Publication

Diversification of self-replicating molecules

Sadownik, J. W., Mattia, E., Nowak, P. & Otto, S., 2016, In : Nature Chemistry. 8, 3, p. 264-269 6 p.

Research output: Contribution to journalArticleAcademicpeer-review

APA

Sadownik, J. W., Mattia, E., Nowak, P., & Otto, S. (2016). Diversification of self-replicating molecules. Nature Chemistry, 8(3), 264-269. https://doi.org/10.1038/nchem.2419

Author

Sadownik, Jan W. ; Mattia, Elio ; Nowak, Piotr ; Otto, Sijbren. / Diversification of self-replicating molecules. In: Nature Chemistry. 2016 ; Vol. 8, No. 3. pp. 264-269.

Harvard

Sadownik, JW, Mattia, E, Nowak, P & Otto, S 2016, 'Diversification of self-replicating molecules', Nature Chemistry, vol. 8, no. 3, pp. 264-269. https://doi.org/10.1038/nchem.2419

Standard

Diversification of self-replicating molecules. / Sadownik, Jan W.; Mattia, Elio; Nowak, Piotr; Otto, Sijbren.

In: Nature Chemistry, Vol. 8, No. 3, 2016, p. 264-269.

Research output: Contribution to journalArticleAcademicpeer-review

Vancouver

Sadownik JW, Mattia E, Nowak P, Otto S. Diversification of self-replicating molecules. Nature Chemistry. 2016;8(3):264-269. https://doi.org/10.1038/nchem.2419


BibTeX

@article{132b8a8828e24faaafeecc002adebb98,
title = "Diversification of self-replicating molecules",
abstract = "How new species emerge in nature is still incompletely understood and difficult to study directly. Self-replicating molecules provide a simple model that allows us to capture the fundamental processes that occur in species formation. We have been able to monitor in real time and at a molecular level the diversification of self-replicating molecules into two distinct sets that compete for two different building blocks ('food') and so capture an important aspect of the process by which species may arise. The results show that the second replicator set is a descendant of the first and that both sets are kinetic products that oppose the thermodynamic preference of the system. The sets occupy related but complementary food niches. As diversification into sets takes place on the timescale of weeks and can be investigated at the molecular level, this work opens up new opportunities for experimentally investigating the process through which species arise both in real time and with enhanced detail.",
author = "Sadownik, {Jan W.} and Elio Mattia and Piotr Nowak and Sijbren Otto",
year = "2016",
doi = "10.1038/nchem.2419",
language = "English",
volume = "8",
pages = "264--269",
journal = "Nature Chemistry",
issn = "1755-4330",
publisher = "Nature Publishing Group",
number = "3",

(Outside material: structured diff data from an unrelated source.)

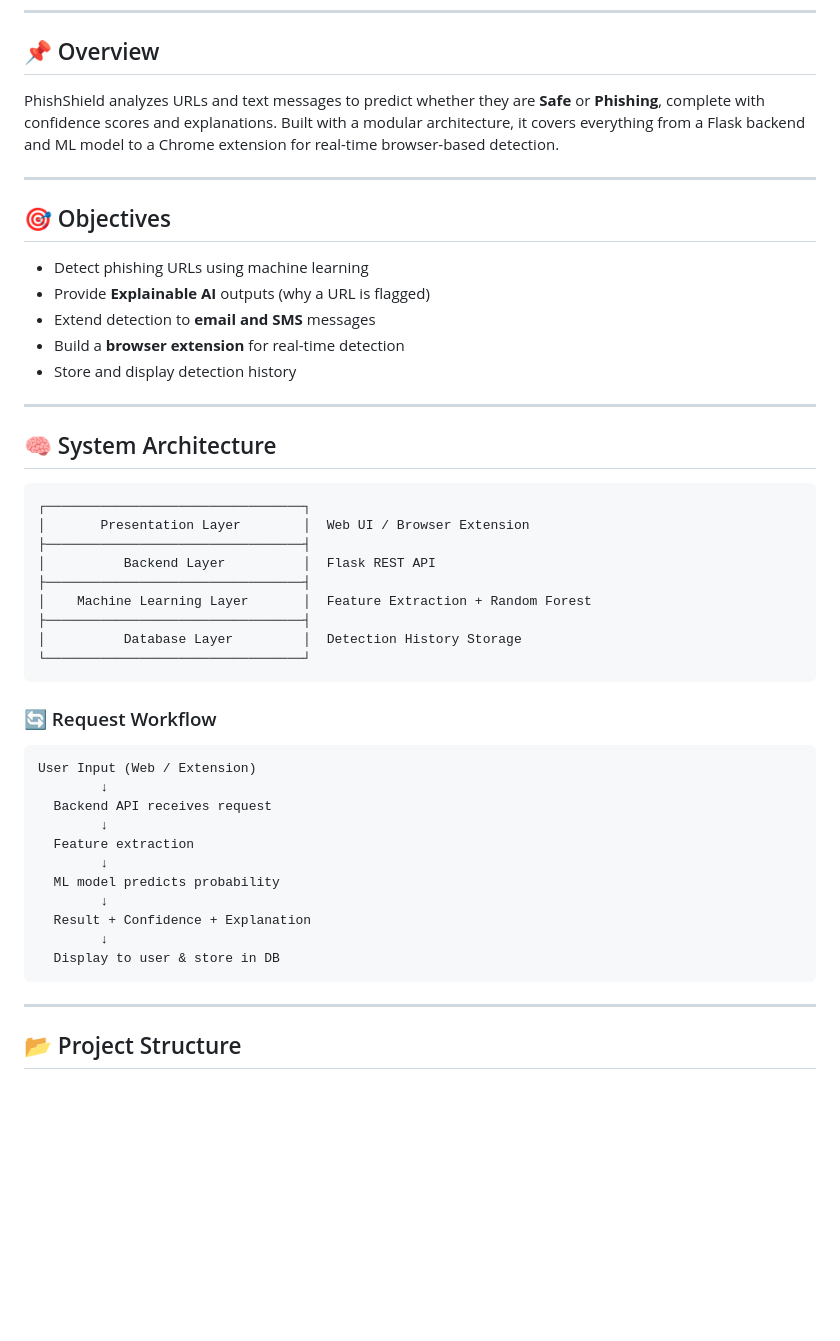
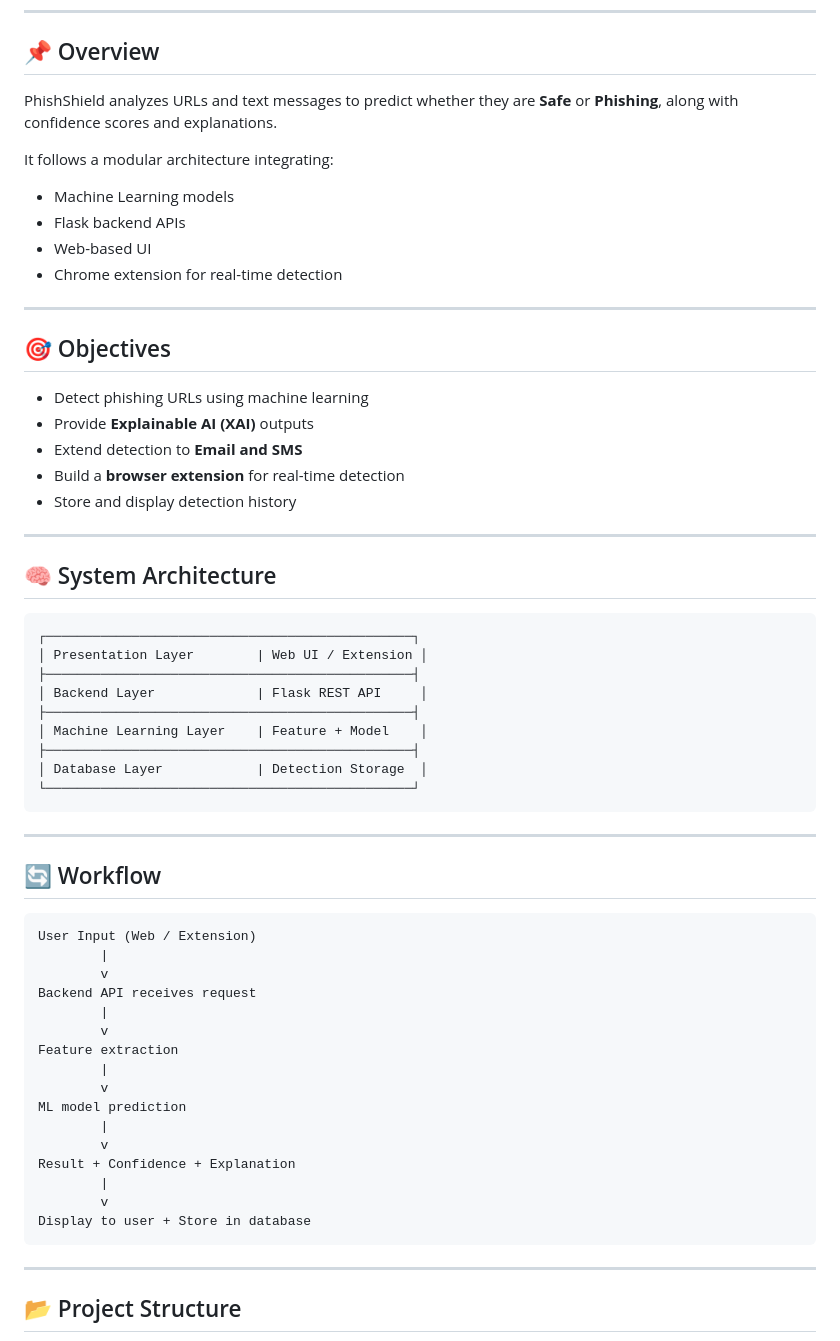
Before and after one commit to NandithaKale/phishshield-project, a Markdown page: README.md, the part around one of its changes. GitHub-like rendering; blank space fills up the shorter version.

````diff
--- a/README.md
+++ b/README.md
@@ -6,15 +6,21 @@
 
 ## 📌 Overview
 
-PhishShield analyzes URLs and text messages to predict whether they are **Safe** or **Phishing**, complete with confidence scores and explanations. Built with a modular architecture, it covers everything from a Flask backend and ML model to a Chrome extension for real-time browser-based detection.
+PhishShield analyzes URLs and text messages to predict whether they are **Safe** or **Phishing**, along with confidence scores and explanations.
+
+It follows a modular architecture integrating:
+- Machine Learning models
+- Flask backend APIs
+- Web-based UI
+- Chrome extension for real-time detection
 
 ---
 
 ## 🎯 Objectives
 
 - Detect phishing URLs using machine learning
-- Provide **Explainable AI** outputs (why a URL is flagged)
-- Extend detection to **email and SMS** messages
+- Provide **Explainable AI (XAI)** outputs
+- Extend detection to **Email and SMS**
 - Build a **browser extension** for real-time detection
 - Store and display detection history
 
@@ -23,31 +29,38 @@ PhishShield analyzes URLs and text messages to predict whether they are **Safe**
 ## 🧠 System Architecture
 
 ```
-┌─────────────────────────────────┐
-│       Presentation Layer        │  Web UI / Browser Extension
-├─────────────────────────────────┤
-│          Backend Layer          │  Flask REST API
-├─────────────────────────────────┤
-│    Machine Learning Layer       │  Feature Extraction + Random Forest
-├─────────────────────────────────┤
-│          Database Layer         │  Detection History Storage
-└─────────────────────────────────┘
+┌───────────────────────────────────────────────┐
+│ Presentation Layer        | Web UI / Extension │
+├───────────────────────────────────────────────┤
+│ Backend Layer             | Flask REST API     │
+├───────────────────────────────────────────────┤
+│ Machine Learning Layer    | Feature + Model    │
+├───────────────────────────────────────────────┤
+│ Database Layer            | Detection Storage  │
+└───────────────────────────────────────────────┘
 ```
 
-### 🔄 Request Workflow
+---
+
+## 🔄 Workflow
 
 ```
 User Input (Web / Extension)
-        ↓
-  Backend API receives request
-        ↓
-  Feature extraction
-        ↓
-  ML model predicts probability
-        ↓
-  Result + Confidence + Explanation
-        ↓
-  Display to user & store in DB
+        |
+        v
+Backend API receives request
+        |
+        v
+Feature extraction
+        |
+        v
+ML model prediction
+        |
+        v
+Result + Confidence + Explanation
+        |
+        v
+Display to user + Store in database
 ```
 
 ---
````
Also changed, not shown: other parts of README.md (+100 -67 lines).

}

RIS

TY - JOUR

T1 - Diversification of self-replicating molecules

AU - Sadownik, Jan W.

AU - Mattia, Elio

AU - Nowak, Piotr

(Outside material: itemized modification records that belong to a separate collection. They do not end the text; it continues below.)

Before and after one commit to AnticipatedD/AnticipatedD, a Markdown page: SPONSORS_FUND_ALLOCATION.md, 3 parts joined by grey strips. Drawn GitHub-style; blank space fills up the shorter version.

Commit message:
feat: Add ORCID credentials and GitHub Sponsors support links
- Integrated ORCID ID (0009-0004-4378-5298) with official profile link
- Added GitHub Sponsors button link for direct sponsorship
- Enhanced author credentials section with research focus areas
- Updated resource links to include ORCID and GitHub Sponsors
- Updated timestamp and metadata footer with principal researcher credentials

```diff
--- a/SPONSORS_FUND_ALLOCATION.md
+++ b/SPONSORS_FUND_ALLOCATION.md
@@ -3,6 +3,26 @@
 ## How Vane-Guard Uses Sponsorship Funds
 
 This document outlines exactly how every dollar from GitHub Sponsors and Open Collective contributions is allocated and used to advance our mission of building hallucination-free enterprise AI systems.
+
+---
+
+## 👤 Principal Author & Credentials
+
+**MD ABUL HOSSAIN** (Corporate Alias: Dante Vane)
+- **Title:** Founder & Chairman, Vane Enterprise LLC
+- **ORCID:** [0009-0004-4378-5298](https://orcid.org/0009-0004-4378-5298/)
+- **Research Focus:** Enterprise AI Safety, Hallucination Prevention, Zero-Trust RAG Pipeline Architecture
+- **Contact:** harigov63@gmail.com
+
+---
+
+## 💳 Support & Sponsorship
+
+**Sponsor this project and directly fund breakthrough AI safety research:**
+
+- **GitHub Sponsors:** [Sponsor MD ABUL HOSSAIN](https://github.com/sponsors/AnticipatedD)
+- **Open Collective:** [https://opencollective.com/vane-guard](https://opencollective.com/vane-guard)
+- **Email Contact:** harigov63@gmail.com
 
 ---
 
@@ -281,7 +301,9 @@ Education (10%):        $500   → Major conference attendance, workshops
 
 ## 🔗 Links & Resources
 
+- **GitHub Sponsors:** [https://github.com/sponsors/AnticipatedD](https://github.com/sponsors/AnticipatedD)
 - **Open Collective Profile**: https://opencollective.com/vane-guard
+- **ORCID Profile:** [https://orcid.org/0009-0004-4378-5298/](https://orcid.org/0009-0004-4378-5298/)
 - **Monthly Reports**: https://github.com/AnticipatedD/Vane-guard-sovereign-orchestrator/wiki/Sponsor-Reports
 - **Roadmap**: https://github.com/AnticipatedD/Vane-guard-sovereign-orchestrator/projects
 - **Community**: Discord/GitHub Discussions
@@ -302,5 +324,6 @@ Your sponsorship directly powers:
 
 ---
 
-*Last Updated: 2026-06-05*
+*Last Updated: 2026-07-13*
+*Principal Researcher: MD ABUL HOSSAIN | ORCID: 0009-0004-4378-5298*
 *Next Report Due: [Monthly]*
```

AU - Otto, Sijbren

PY - 2016

Y1 - 2016

N2 - How new species emerge in nature is still incompletely understood and difficult to study directly. Self-replicating molecules provide a simple model that allows us to capture the fundamental processes that occur in species formation. We have been able to monitor in real time and at a molecular level the diversification of self-replicating molecules into two distinct sets that compete for two different building blocks ('food') and so capture an important aspect of the process by which species may arise. The results show that the second replicator set is a descendant of the first and that both sets are kinetic products that oppose the thermodynamic preference of the system. The sets occupy related but complementary food niches. As diversification into sets takes place on the timescale of weeks and can be investigated at the molecular level, this work opens up new opportunities for experimentally investigating the process through which species arise both in real time and with enhanced detail.

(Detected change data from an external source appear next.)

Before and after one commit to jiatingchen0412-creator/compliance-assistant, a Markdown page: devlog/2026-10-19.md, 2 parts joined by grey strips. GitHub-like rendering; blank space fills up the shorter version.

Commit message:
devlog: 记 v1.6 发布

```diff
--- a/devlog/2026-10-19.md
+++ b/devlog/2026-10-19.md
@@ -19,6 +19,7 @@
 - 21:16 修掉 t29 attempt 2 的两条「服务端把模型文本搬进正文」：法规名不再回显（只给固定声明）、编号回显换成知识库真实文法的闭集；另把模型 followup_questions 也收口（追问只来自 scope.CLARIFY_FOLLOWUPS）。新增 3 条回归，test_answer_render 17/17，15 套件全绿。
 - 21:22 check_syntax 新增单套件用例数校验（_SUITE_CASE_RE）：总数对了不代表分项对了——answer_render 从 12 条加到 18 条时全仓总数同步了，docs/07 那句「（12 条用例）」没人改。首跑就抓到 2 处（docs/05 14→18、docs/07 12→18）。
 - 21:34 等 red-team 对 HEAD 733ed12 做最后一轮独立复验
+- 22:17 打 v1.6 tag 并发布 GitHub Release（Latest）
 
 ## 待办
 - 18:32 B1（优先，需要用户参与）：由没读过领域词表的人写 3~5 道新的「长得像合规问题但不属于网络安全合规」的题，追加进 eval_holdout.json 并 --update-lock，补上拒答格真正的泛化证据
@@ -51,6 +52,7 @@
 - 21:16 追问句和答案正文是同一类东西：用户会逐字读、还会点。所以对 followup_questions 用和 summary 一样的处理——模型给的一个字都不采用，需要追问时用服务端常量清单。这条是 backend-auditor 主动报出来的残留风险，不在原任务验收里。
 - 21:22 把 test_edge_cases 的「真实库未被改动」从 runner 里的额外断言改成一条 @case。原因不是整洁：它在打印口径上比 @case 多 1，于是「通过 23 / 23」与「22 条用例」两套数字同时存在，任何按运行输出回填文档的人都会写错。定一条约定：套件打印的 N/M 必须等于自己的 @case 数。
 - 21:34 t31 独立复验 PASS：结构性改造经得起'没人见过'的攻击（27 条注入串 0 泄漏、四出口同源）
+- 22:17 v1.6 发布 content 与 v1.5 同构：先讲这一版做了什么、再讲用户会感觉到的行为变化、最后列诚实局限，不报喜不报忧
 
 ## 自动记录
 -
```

AB - How new species emerge in nature is still incompletely understood and difficult to study directly. Self-replicating molecules provide a simple model that allows us to capture the fundamental processes that occur in species formation. We have been able to monitor in real time and at a molecular level the diversification of self-replicating molecules into two distinct sets that compete for two different building blocks ('food') and so capture an important aspect of the process by which species may arise. The results show that the second replicator set is a descendant of the first and that both sets are kinetic products that oppose the thermodynamic preference of the system. The sets occupy related but complementary food niches. As diversification into sets takes place on the timescale of weeks and can be investigated at the molecular level, this work opens up new opportunities for experimentally investigating the process through which species arise both in real time and with enhanced detail.

U2 - 10.1038/nchem.2419

DO - 10.1038/nchem.2419

M3 - Article

VL - 8

SP - 264

EP - 269

JO - Nature Chemistry

JF - Nature Chemistry

SN - 1755-4330

IS - 3

ER -

ID: 32895611